Lately there’s been a lot of talk about Chris Mooney’s and Sheril Kirshenbaum’s latest book, Unscientific America. I have not yet read this book. I would like to, but burdened already underneath a huge reading list and too many projects, it is not likely I will have a chance to do so. So this, unlike other reviews of the book out there, will be a non-review. I think it is good that they have sparked some discussion, although much of the discussion seems to have been focused on the wrong things. From the review I linked to above, much of their discussion seems to not have been backed up with sufficient evidence and they don’t seem to have really addressed the root causes of the problem, if in fact, there is a problem.
They seem to lay part of the scientific illiteracy problem at the feet of the so-called new atheists. Apparently spending a couple of chapters to do so. The thinking seems to be that outspoken atheists alienate people and drive them away from science. They single out P.Z. Myers and Richard Dawkins as the poster children for this so-called bad behavior. There is a strong anti-science component in the U.S. There are people determined to undermine science education and public policy choices informed by good science. In strong part, this component is fueled by religious fervor and thinking. People like P.Z. Myers are addressing this, and rightly so. The muddle headed anti-critical thinking that is often inspired by religious thinking needs to be pointed out, and when necessary, mocked. One of the factors, according to their blog, Moony and Kirshenbaum, decided to leave science blogs was the “Crackergate” affair (Google it, if you haven’t heard about it. I’m too lazy to go digging around for that at the moment.). This just borders on the bizarre. It was not directed at them. In fact, the whole thing should have been merely a barely noticed minor blip on the “blog-dar”. The fact that it got so much attention speaks far more about the disproportionate reactions religious thinking inspires than anything Myers did.
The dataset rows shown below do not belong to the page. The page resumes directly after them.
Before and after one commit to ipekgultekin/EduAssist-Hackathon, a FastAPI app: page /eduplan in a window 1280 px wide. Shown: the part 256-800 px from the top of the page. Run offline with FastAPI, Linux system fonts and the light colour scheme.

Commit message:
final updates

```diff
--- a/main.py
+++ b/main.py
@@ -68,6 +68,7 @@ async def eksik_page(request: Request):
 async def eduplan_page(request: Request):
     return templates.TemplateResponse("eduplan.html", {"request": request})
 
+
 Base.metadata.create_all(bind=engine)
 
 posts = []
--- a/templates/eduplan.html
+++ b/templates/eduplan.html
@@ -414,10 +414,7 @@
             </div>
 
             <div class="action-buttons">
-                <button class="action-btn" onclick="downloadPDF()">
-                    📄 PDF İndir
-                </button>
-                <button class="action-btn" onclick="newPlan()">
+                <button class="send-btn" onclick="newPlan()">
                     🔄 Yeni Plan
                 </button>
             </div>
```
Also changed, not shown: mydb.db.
This fact seems to have been lost on Mooney and Kirshenbaum.
Nevertheless, Mooney and Kirshenbaum do a service on at least helping to spark some discussion on addressing scientific illiteracy. I don’t think a case is clearly made that it is a growing problem, but I think we are probably safe in assuming that we, as a nation, are not as literate in science as we could be. I think there is some discussion to be had on just how literate is enough. Not everyone is going to be needing to figure out how to do lattice gauge calculations, or what have you. Certainly, as a representative democracy, we need to be able to carry on a public discussion about climate change, recognize the need for vaccines, alternative energies, and so forth. There are several contributing factors to anti-science thinking in the U.S. Religion is one of them. The other is that same democratic spirit that made helps to define our national character. “I don’t need no ivory tower scientist to tell me how things work!”. Yankee ingenuity, all of us are equally capable, no elites necessary. I personally know several people where these traits combine to make the perfect storm. “Creationism is just another viewpoint! It should be taught in the schools on at least equal footing!”. These are factors about which very long discussions can be had and perhaps we’ll explore these further in future posts (I’ve already hit on these a few times myself), though feel free to tackle them in comments.
The suggestion that Mooney and Kirshenbaum make is to pave the way for an increased number of literate science communicators, modeled after Carl Sagan. Get scientific ideas out to the public and help them understand what we’re doing, and how things work. Chad Orzel, over at Uncertain Principles is running with this ball. I certainly agree that it is important to get ideas out there. To enable people to see a little better how the world works, and how it effects daily lives and public policy. It is an important mission. Of course, in fact, there are plenty of good science communicators out there already. There is Chad Orzel, of course. We also have Phil Plait, Sean Carroll, et al, P.Z. Myers (linked to earlier), Jennifer Oulette, Neil deGrasse Tyson, Ken Miller, and many more. My first thought is not that there is a lack of good science communicators, but many are lost in the white noise of everything available on all the different available media. With a few exceptions (Phil Plait on Coast to Coast radio, for example), one has to seek these guys out. There is a preaching to the choir effect where those who are interested and motivated by science will find these good communicators. We have to nurture the interest, and I think this starts with a good education, along with something that will engage imagination and curiosity.
So to start with examining such matters, and to throw in a few thoughts, I’ll look to myself as an example. What motivated me to go into science? What were the initial seeds? One of course, was museums. Visiting air and space museums and natural history. Another was the movie 2001, A Space Odessy”. I had no idea what this movie was about as a kid, but the awesomeness of space exploration was firmly transfixed in my mind and inspired me to learn all I could. Another factor that contributed to my motivation was the lunar landing of Apollo 11 on July 20, 1969. Getting humans to the moon, and then back, was a stunning achievement, not only for America (after all, it was a competition with the Soviets), but for all humanity. This motivated many young minds at the time into studying science and engineering.
It is now 40 years after this stunning achievement. Friday night, I saw nothing on T.V. celebrating this. Aside from a few obligatory film footage shots on CNN this morning and a good article in the LA Times, the media have been relatively quiet. Is this part of the problem? What can be done now to make the type of inspiration stemming from Apollo 11 part of our national fabric?